DATA:
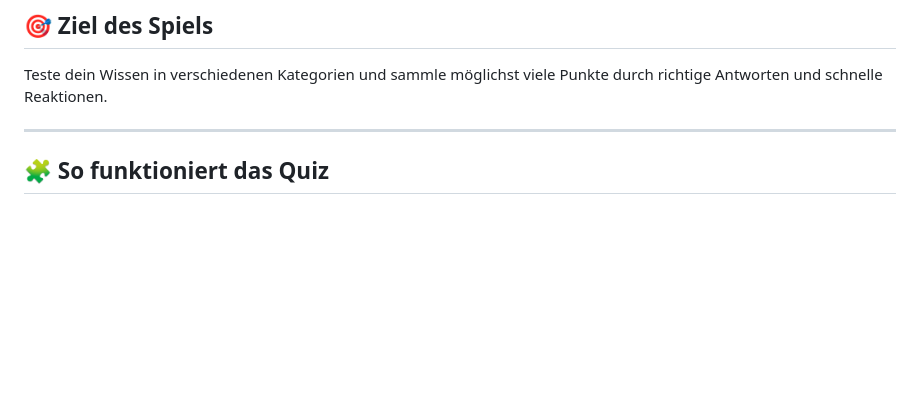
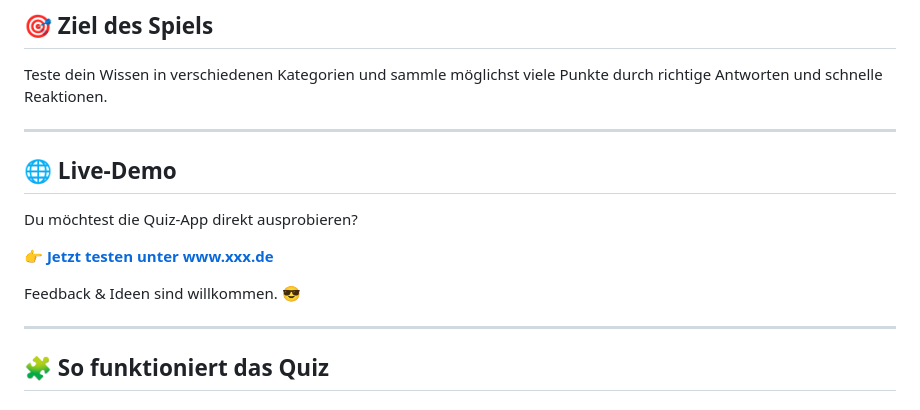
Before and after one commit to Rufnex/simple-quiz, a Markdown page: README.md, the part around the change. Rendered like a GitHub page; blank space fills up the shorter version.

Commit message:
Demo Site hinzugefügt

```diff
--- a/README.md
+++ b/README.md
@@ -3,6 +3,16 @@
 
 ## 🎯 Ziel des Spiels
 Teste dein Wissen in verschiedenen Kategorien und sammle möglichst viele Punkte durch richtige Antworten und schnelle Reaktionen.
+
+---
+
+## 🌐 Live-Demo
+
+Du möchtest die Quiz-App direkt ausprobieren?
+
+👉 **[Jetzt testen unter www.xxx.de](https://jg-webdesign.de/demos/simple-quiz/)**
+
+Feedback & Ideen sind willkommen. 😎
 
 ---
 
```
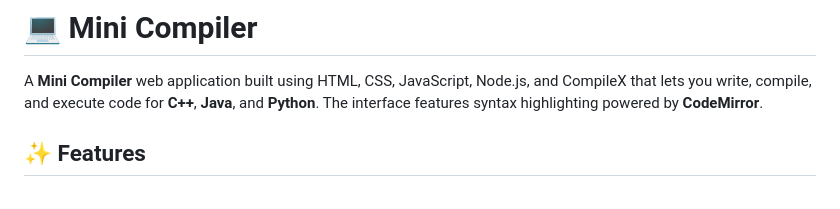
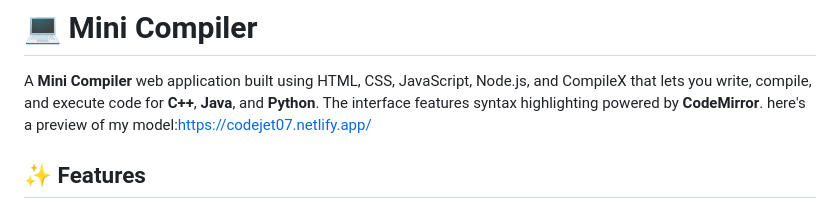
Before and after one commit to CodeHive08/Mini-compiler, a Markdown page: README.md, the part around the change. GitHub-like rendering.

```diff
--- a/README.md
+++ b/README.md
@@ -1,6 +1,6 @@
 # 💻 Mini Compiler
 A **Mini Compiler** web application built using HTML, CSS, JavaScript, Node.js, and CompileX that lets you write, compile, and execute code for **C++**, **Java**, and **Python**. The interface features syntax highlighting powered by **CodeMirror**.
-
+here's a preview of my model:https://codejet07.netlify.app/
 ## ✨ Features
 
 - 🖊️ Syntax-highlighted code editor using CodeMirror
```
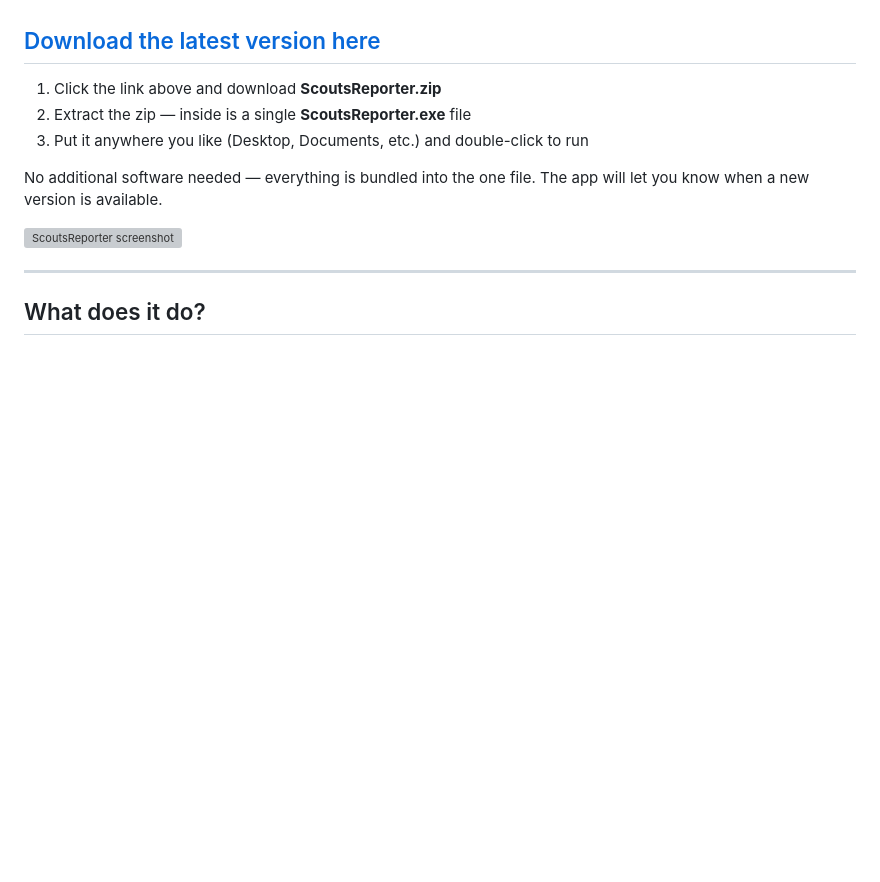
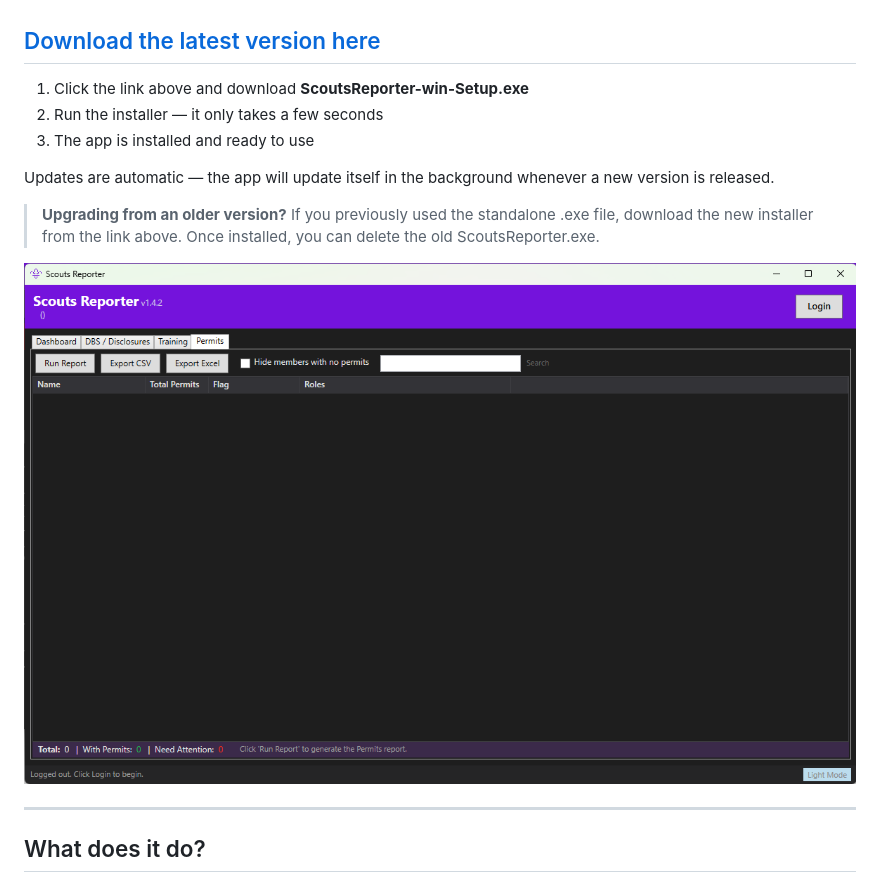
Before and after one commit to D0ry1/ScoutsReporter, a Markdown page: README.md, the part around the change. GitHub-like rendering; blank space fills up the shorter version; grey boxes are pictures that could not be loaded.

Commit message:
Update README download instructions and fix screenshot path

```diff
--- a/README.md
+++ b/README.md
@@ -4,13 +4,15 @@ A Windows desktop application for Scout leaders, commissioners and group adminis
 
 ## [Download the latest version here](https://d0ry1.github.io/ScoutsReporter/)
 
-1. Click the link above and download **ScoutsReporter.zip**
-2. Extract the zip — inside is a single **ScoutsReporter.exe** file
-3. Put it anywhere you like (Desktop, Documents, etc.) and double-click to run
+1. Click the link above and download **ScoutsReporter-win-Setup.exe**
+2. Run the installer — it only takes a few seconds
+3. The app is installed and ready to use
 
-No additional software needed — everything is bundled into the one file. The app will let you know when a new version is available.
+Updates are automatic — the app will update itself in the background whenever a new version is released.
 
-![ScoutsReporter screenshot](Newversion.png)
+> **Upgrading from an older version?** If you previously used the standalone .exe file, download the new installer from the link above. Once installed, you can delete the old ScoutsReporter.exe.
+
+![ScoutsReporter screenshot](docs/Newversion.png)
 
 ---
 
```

---

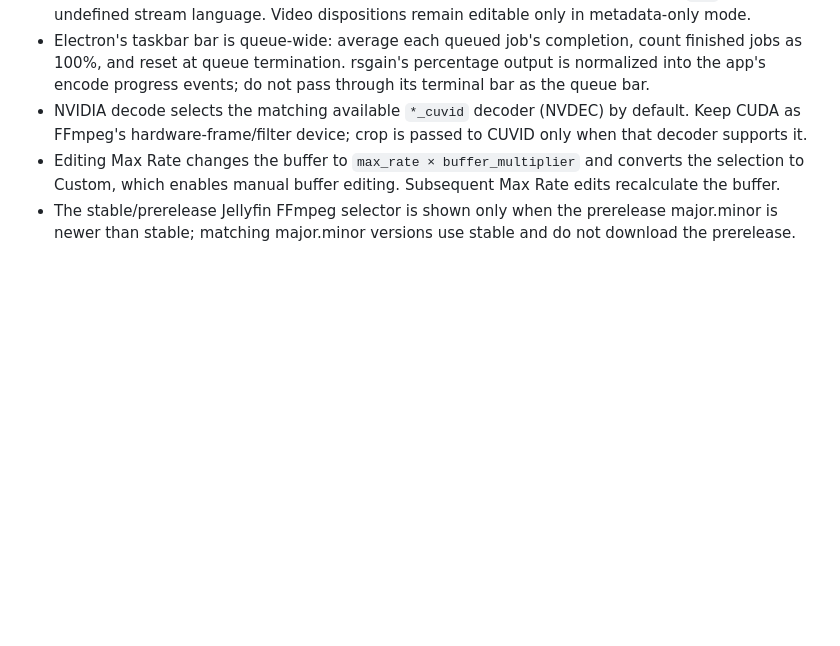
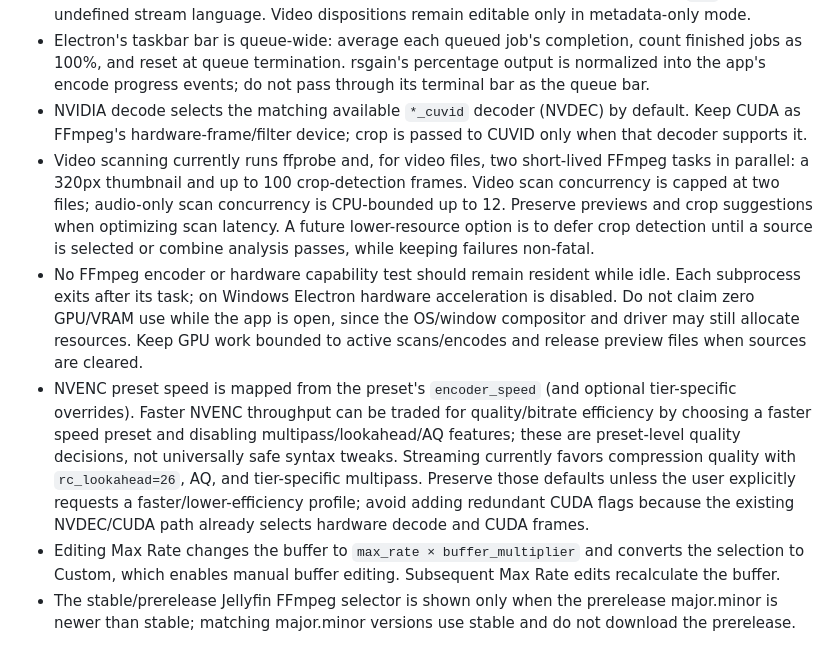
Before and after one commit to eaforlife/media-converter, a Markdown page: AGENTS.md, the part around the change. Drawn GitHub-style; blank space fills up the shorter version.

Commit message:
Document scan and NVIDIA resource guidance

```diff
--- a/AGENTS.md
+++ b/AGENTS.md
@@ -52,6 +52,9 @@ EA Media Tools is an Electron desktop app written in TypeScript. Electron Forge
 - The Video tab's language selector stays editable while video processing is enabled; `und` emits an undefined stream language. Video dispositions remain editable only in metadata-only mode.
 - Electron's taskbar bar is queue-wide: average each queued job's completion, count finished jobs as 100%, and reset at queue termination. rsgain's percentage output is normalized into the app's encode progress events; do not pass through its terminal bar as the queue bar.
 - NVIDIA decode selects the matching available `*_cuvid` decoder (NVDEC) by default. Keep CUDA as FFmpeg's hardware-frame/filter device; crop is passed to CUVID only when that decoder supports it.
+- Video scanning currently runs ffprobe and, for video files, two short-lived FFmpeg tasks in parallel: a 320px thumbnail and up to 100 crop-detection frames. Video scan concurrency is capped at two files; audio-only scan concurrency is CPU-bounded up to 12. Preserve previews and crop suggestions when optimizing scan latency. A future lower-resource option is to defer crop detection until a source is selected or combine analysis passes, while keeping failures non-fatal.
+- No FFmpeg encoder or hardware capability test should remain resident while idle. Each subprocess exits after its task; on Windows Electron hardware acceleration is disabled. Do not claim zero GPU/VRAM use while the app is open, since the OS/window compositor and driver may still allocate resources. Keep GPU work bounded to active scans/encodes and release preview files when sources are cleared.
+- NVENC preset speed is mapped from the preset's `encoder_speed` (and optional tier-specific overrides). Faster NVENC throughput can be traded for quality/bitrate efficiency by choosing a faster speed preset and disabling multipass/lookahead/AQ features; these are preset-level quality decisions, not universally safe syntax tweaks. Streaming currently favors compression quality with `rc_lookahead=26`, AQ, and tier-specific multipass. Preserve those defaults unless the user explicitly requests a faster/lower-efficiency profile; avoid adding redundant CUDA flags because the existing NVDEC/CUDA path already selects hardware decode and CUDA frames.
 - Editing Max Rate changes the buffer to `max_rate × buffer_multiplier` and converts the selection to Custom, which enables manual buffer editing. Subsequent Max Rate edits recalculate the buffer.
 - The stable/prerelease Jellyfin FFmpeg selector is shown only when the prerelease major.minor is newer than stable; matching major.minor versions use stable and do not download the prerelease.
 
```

WHAT IS EXPECTED:
In the preceding material, find each line holding the word "Newversion" and copy it out.

RESULT:
-![ScoutsReporter screenshot](Newversion.png)
+![ScoutsReporter screenshot](docs/Newversion.png)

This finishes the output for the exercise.